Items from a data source
※ ※ ※

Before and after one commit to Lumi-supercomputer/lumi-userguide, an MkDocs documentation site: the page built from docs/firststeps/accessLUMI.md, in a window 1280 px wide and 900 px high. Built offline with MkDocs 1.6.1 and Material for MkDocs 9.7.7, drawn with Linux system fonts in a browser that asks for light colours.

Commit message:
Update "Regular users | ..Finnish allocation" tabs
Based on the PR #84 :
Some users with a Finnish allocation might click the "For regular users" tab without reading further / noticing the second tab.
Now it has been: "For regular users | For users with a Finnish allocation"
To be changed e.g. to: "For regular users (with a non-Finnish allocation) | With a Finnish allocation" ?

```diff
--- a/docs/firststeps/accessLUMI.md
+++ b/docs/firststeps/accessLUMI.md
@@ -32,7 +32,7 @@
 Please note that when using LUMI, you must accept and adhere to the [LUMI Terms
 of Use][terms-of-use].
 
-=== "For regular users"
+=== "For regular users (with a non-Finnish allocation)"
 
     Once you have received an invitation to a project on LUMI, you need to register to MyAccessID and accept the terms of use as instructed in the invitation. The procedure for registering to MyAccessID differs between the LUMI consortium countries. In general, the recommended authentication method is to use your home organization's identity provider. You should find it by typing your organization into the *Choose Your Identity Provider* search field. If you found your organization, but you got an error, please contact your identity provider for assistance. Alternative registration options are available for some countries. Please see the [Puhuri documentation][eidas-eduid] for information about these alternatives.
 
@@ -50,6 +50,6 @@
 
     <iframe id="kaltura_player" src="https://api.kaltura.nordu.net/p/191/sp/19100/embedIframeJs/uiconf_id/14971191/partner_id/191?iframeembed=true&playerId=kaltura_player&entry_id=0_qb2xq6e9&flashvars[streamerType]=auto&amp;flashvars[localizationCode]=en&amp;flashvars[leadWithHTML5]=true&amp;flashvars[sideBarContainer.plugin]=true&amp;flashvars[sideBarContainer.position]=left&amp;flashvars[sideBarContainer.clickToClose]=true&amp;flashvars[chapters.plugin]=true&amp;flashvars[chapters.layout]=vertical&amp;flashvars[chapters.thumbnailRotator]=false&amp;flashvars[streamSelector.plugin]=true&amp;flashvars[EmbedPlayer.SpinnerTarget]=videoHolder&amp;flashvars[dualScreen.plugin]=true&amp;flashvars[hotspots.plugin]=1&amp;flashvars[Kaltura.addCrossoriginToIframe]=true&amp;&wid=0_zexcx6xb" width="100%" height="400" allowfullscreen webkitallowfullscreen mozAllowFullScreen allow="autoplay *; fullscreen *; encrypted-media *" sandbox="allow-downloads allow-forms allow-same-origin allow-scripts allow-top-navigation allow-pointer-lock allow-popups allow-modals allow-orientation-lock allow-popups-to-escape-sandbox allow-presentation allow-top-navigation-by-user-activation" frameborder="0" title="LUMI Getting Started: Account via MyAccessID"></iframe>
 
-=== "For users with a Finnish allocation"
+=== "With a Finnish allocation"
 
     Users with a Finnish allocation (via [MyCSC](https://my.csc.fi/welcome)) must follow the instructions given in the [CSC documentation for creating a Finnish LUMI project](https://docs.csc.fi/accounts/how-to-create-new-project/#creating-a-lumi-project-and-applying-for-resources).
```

※ ※ ※

__What needs to be done__.
What is needed is every line of the records above that contains the word "allocation".

__Task solution__.
Update "Regular users | ..Finnish allocation" tabs
Some users with a Finnish allocation might click the "For regular users" tab without reading further / noticing the second tab.
Now it has been: "For regular users | For users with a Finnish allocation"
To be changed e.g. to: "For regular users (with a non-Finnish allocation) | With a Finnish allocation" ?
+=== "For regular users (with a non-Finnish allocation)"
-=== "For users with a Finnish allocation"
+=== "With a Finnish allocation"
     Users with a Finnish allocation (via [MyCSC](https://my.csc.fi/welcome)) must follow the instructions given in the [CSC documentation for creating a Finnish LUMI project](https://docs.csc.fi/accounts/how-to-create-new-project/#creating-a-lumi-project-and-applying-for-resources).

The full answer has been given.